Those theories that I mentioned before – hardcore fans of PLL take down every note, every detail, scour over every minute clue that is shown in each episode and compile them in one huge Internet Bible as if the world of Rosewood is real. There have been five and a half seasons of twists and turns, and turns and twists on top of those, and red herrings and actual clues mixed in that it makes my head actually hurt.

prop clue board or the inside of a PLL fan’s brain?

Pretty Little Liars is in no way considered on the same level as mysteries like Twin Peaks or even classified in Netflix’s Thought-Provoking, Cerebral Dramas. However, the conceit of the actual program, like How I Met Your Mother, is interesting and intriguing, but the execution of the conclusion was nothing less than self-gratification, a bit condescending and overall, disappointing.

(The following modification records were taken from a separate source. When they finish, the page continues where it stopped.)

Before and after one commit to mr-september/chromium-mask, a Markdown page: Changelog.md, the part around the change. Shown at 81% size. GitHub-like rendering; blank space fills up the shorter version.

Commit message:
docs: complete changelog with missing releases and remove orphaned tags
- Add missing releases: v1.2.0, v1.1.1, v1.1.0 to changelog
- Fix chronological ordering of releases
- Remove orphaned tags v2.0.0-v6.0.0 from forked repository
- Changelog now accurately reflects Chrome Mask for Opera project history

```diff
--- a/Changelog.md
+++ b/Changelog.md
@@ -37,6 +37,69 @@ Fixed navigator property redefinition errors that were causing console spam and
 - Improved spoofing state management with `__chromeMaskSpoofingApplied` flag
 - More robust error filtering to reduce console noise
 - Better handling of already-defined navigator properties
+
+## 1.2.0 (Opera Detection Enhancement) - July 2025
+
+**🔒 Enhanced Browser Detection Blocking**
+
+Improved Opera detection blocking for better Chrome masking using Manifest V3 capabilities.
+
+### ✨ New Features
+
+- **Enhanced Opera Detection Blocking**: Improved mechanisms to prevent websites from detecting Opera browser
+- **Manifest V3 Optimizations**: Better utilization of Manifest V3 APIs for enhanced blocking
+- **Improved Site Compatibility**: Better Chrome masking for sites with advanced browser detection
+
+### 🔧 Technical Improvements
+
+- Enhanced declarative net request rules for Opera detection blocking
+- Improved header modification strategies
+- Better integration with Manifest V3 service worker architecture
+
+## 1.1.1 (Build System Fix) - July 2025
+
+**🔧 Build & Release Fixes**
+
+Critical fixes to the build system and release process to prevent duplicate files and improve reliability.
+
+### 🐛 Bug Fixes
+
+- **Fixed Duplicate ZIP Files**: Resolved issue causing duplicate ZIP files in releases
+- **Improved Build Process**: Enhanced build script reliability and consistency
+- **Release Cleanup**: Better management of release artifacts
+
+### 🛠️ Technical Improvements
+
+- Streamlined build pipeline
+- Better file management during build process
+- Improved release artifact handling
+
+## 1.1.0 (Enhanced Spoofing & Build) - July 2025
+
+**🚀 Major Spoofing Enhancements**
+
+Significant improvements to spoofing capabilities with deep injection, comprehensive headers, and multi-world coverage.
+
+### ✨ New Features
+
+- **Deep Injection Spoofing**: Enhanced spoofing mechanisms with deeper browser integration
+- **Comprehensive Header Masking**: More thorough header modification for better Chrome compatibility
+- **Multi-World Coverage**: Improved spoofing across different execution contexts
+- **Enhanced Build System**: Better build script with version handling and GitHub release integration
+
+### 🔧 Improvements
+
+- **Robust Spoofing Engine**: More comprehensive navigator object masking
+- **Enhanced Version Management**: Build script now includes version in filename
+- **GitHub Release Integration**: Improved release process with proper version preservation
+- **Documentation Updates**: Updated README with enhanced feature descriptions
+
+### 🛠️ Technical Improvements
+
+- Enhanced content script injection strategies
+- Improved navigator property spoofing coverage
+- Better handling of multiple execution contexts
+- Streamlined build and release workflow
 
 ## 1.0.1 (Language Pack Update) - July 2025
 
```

The point is, there is so much build up to the end game, not just in PLL, but in other shows like Lost or Gossip Girl, where the entire series is built upon and beloved because you’re hoping for resolution at the end. You put your trust in the writers that they’re leading you on through this (often times) exhaustive journey to be rewarded with a satisfying end. The problem, I think, is that sometimes writers get so wrapped up in their own vision of how their project is going to wrap, that they put fan service to the wayside. In recent years, I can think of shows like Parks and Recreation and Friday Night Lights that ended on notes that were accepted and praised by the fans. Although there are fewer and less ‘dramatic’ stakes for Leslie Knope taking a Washington D.C. job than, say, Emily almost getting chopped up by a buzzsaw thanks to -A, those shows reached endings that were the best outcome for the characters and not a blatant put-upon vision from the creators of the shows. So TV writers who are probably not reading this, I hope that you take into consideration that sometimes dragging out a story just to prove a point isn’t the way to go. And hey, PLL writers, there’s still time – we still have another season and a half for you to win our trust back. Make it count.